be hard to believe, but if you think
about it, it’ll make sense. Most cynics start out optimistic and full
of hope. They probably put a lot of effort into something at some
point, expecting great results, only to get very little or nothing in
return. Their hopes are dashed, along with their faith in others. It
is critical to have something like this in your character’s backstory.
Writers tend to gravitate toward
a cliché of a male cynic hero who
tries hard to get a job promotion, but some young upstart, relative of
the boss or other not-as-deserving person gets the job instead,
foiling his efforts. This outcome turns the hero against others.
The female cliché is one we’ve
all read before, as well. The heroine
puts all her eggs into one romantic basket only to have them returned
to her broken and unrecognizable. This heart-wrenching event, no matter
how far back in her past, turns her off love for good (until she meets
the hero, etc.).
If this type of disillusionment
goes on long enough, these people
will become depressed at their life situation. They begin to think that
nothing they do in life really makes a difference, and this is the
definition of helplessness.
The one psychological disorder
most marked by a sense of
helplessness is depression. That’s not to say all cynics have to have
depression. The more areas of life that their cynicism touches, the
more likely they might be clinically depressed. For example, a person

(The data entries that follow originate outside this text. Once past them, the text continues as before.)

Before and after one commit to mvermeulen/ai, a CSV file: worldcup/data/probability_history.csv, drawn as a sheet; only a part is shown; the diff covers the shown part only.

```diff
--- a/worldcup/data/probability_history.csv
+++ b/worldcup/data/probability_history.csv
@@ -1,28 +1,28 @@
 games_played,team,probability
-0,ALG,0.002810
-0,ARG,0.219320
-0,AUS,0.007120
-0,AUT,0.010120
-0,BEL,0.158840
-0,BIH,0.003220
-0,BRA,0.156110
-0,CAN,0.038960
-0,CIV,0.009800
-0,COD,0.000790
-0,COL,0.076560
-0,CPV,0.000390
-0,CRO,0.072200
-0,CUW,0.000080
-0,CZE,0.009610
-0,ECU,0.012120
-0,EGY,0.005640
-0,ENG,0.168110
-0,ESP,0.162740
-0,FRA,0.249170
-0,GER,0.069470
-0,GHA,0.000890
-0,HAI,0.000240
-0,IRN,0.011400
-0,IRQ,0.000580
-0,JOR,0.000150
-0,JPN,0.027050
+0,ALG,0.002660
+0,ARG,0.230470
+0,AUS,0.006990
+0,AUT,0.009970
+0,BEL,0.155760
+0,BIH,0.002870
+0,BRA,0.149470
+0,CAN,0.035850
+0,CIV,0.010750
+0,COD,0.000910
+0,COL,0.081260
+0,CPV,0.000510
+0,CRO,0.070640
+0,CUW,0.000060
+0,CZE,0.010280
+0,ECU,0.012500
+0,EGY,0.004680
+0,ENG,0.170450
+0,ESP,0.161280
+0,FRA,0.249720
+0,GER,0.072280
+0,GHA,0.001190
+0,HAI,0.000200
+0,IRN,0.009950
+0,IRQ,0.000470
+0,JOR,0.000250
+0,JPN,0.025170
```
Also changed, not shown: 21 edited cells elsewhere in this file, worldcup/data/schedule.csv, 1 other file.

can be pessimistic just about his work (environment, boss, coworkers),
or she can be negative about her work, church, family, government, and

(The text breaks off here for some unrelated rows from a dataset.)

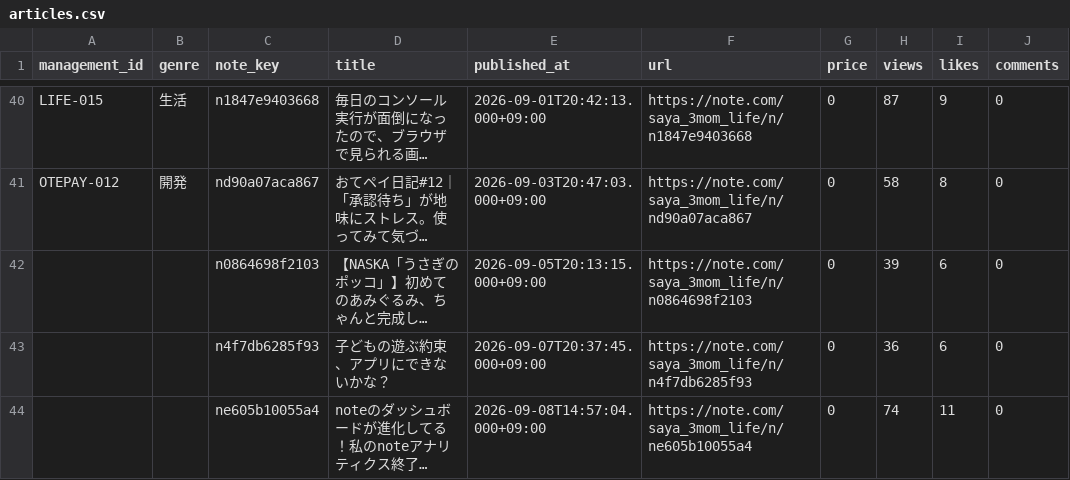
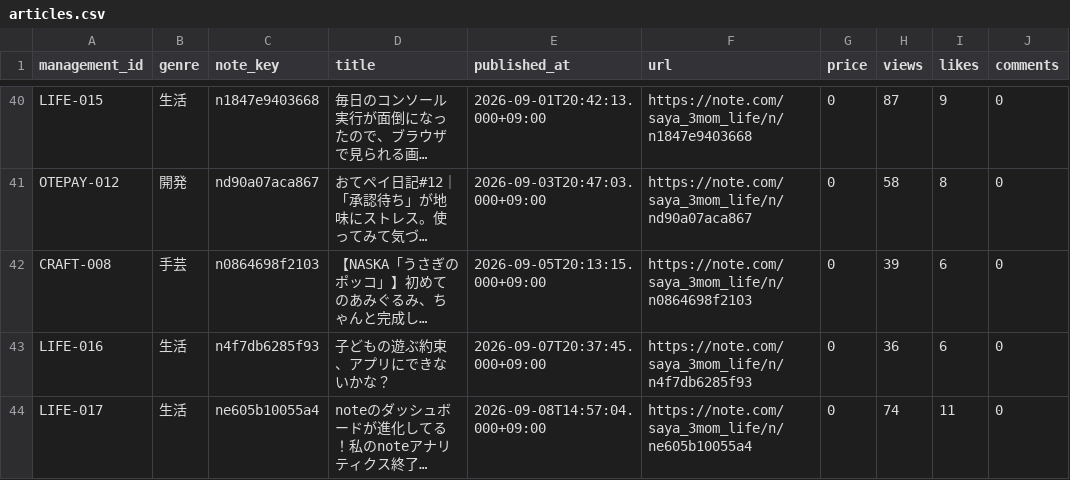
Before and after one commit to saya-3mom/note-analytics, a CSV file: articles.csv, drawn as a sheet; only a part is shown, gaps mark what is left out; long unchanged cells end in …; the diff names each change by its address in the sheet, - before the commit and + after, or states it on an @@ line.

Commit message:
記事管理ID記入

```diff
--- a/articles.csv
+++ b/articles.csv
-A42 (management_id): (empty)
+A42 (management_id): CRAFT-008
-B42 (genre): (empty)
+B42 (genre): 手芸
-A43 (management_id): (empty)
+A43 (management_id): LIFE-016
-B43:B44 (genre): (empty)
+B43:B44 (genre): 生活
-A44 (management_id): (empty)
+A44 (management_id): LIFE-017
```
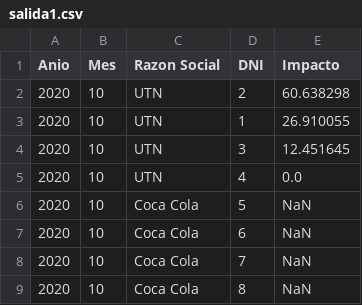
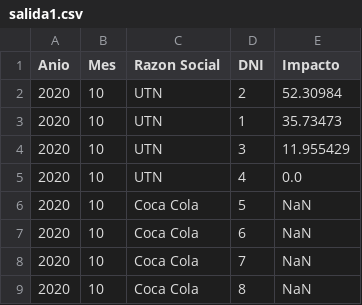
Before and after one commit to SebasCafiero/huella-carbono-sw, a CSV file: src/main/resources/salida1.csv, drawn as a sheet.

```diff
--- a/src/main/resources/salida1.csv
+++ b/src/main/resources/salida1.csv
@@ -1,5 +1,5 @@
 Anio, Mes, Razon Social, DNI, Impacto
-2020, 10, UTN, 2, 60.638298
-2020, 10, UTN, 1, 26.910055
-2020, 10, UTN, 3, 12.451645
+2020, 10, UTN, 2, 52.30984
+2020, 10, UTN, 1, 35.73473
+2020, 10, UTN, 3, 11.955429
 2020, 10, UTN, 4, 0.0
```
Also changed, not shown: src/main/resources/trayectos2.csv, 11 other files.
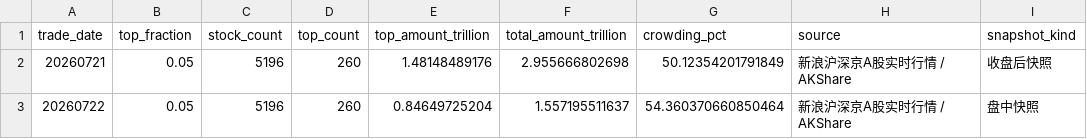
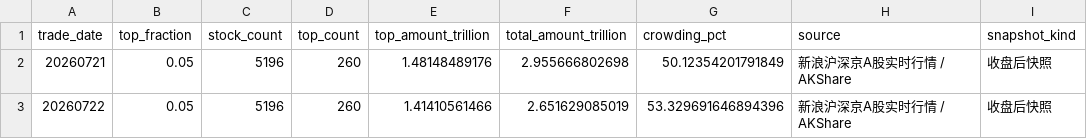
Before and after one commit to littlepeachh/macroscope-dashboard-v7, a CSV file: data/crowding.csv, drawn as a sheet.

```diff
--- a/data/crowding.csv
+++ b/data/crowding.csv
@@ -2,2 +2,2 @@
 20260721,0.05,5196,260,1.48148489176,2.955666802698,50.12354201791849,新浪沪深京A股实时行情 / AKShare,收盘后快照
-20260722,0.05,5196,260,0.84649725204,1.557195511637,54.360370660850464,新浪沪深京A股实时行情 / AKShare,盘中快照
+20260722,0.05,5196,260,1.41410561466,2.651629085019,53.329691646894396,新浪沪深京A股实时行情 / AKShare,收盘后快照
```
Also changed, not shown: data/breadth.csv, data/fund_subscription.csv, 5 other files.
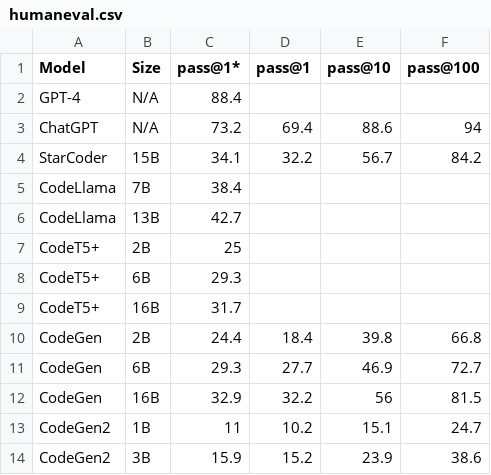
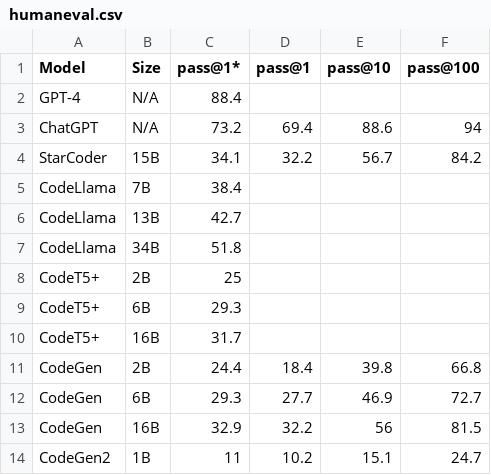
Before and after one commit to evalplus/evalplus.github.io, a CSV file: humaneval.csv, drawn as a sheet; only a part is shown; the shorter side is filled out with more unchanged rows.

Commit message:
feat: add CodeLlama 34b results

```diff
--- a/humaneval.csv
+++ b/humaneval.csv
@@ -6,2 +6,3 @@ CodeLlama,7B,38.4,,,
 CodeLlama,13B,42.7,,,
+CodeLlama,34B,51.8,,,
 CodeT5+,2B,25,,,
```
Also changed, not shown: humanevalplus.csv.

A good rule of thumb is not to
have your character cynical about everything,
doubting everyone’s motivations, suspicious of every
facet of his or her life. Why? You’ll have a harder book to write with
more ground for the character to cover in order to reach some point of
Cynics deal in the currency of
sarcasm and biting, scathing
comments. In doing this, they display hostility toward others. But
don’t make the mistake of thinking this is who they truly are, because
it’s actually a front.
What do we know about hostility,
then? Hostility is outwardly turned
anger. You might have heard it said that anger is a secondary emotion,
and this is true. Anger can cover a multitude of emotions people don’t
want to feel, like fear, anxiety, disappointment, guilt, worry, hurt,
frustration, jealousy, or shame.
Cynics’ main emotion for their
hostility is fear of being hurt. They
project this tough, rough, you-can’t-hurt-me attitude because their
biggest fear is that some dart will hurt them and
their façade. The idea behind this is that if they assume the worst,
then reality won’t be such a big disappointment and, therefore, they
are better prepared when the worst happens. Thinking positively got
them nowhere before (see Disillusionment), and they globalize that
3 Steps to Breaking
Away from the Cliché
1) Make the cynic care about something.
Emotional detachment is safer
than emotional investment. Cynics
using sarcasm and rudeness try to distance themselves from any
particular outcome. But give them a reason early in the book to have a
vested emotional interest in a specific outcome, which goes against the
very grain of a cynic, and you have immediate inward tension.
2) Make the cynic face his fear.
Once cynics care about
something, they ultimately will come to a
crossroad where they have to face the fear of whether they admit they
care, or walk away (or be rude, biting, etc., to mask their feelings).
This will be the outward tension.
3) Give the cynic one situation in which cynicism works in her favor.
There is some value to being a
little cynical. It’s not all bad.
Cynics are generally interesting people, and many can be knee-slapping
hilarious. Let your cynic showcase his or her “talent” by being right
about a con artist, hoax, or get-rich-quick scheme.
However you portray your cynic,
the reader will want to see him or
her change by the end of the book. If by the end of the book the cynic
comes to a place of balancing negativism with a healthy dose of
realism, you’ll have done your job well.